Screenshot and code edit data
....
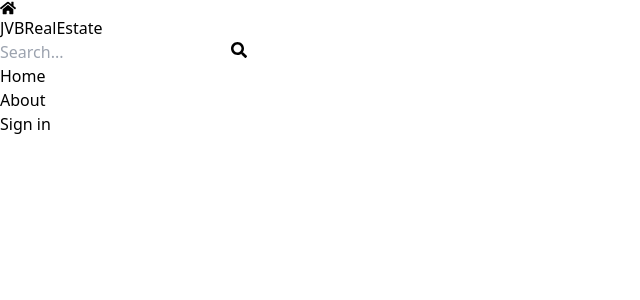
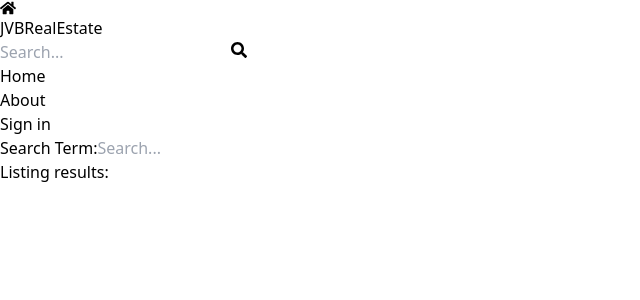
Before and after one commit to cogie/JVB-estate, a React (Vite) app in the folder client/: page /search in a window 1280 px wide. Shown: the top 300 px of the page, without its empty margins (0-640 px from the left). Built offline with nearby package versions, Linux system fonts and the light colour scheme; no server answers.

Commit message:
search page, route and struc

```diff
--- a/client/src/App.jsx
+++ b/client/src/App.jsx
@@ -9,6 +9,7 @@
 import CreateListing from './pages/CreateListing';
 import UpdateListing from './pages/updateListing';
 import Listing from './pages/Listing';
+import Search from './pages/Search';
 
 
 export default function App() {
@@ -20,6 +21,7 @@
           <Route path='/sign-in' element={<SignIn />}/>
           <Route path='/sign-up' element={<SignUp />}/>
           <Route path='/about' element={<About />}/>
+          <Route path='/search' element={<Search/>}/>
           <Route path='/listing/:listingId' element={<Listing />}/>
 
           <Route element = {<PrivateRoute/>}>
--- /dev/null
+++ b/client/src/pages/Search.jsx
@@ -0,0 +1,29 @@
+import React from 'react'
+
+export default function Search() {
+  return (
+    <div className='flex flex-col md:flex-row'>
+        {/* left side */}
+        <div className='p-7 border-b-2 md:border-r-2 md:min-h-screen'>
+            <form action="">
+                <div className='flex items-center gap-2'>
+                    <label className='whitespace-nowrap'>
+                        Search Term:
+                    </label>
+                    <input type="text"
+                    id='searchTerm'
+                    placeholder='Search...'
+                    className='border rounded-lg p-3 w-full'
+                    />
+                </div>
+            </form>
+        </div>
+        {/* right side */}
+        <div className=''>
+            <h1>
+                Listing results:
+            </h1>
+        </div>
+    </div>
+  )
+}
```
....
## ABOUT THIS EXERCISE
For each line above that contains the word "flex", give the line as it is written.

## REPLY TO THE EXERCISE
+    <div className='flex flex-col md:flex-row'>
+                <div className='flex items-center gap-2'>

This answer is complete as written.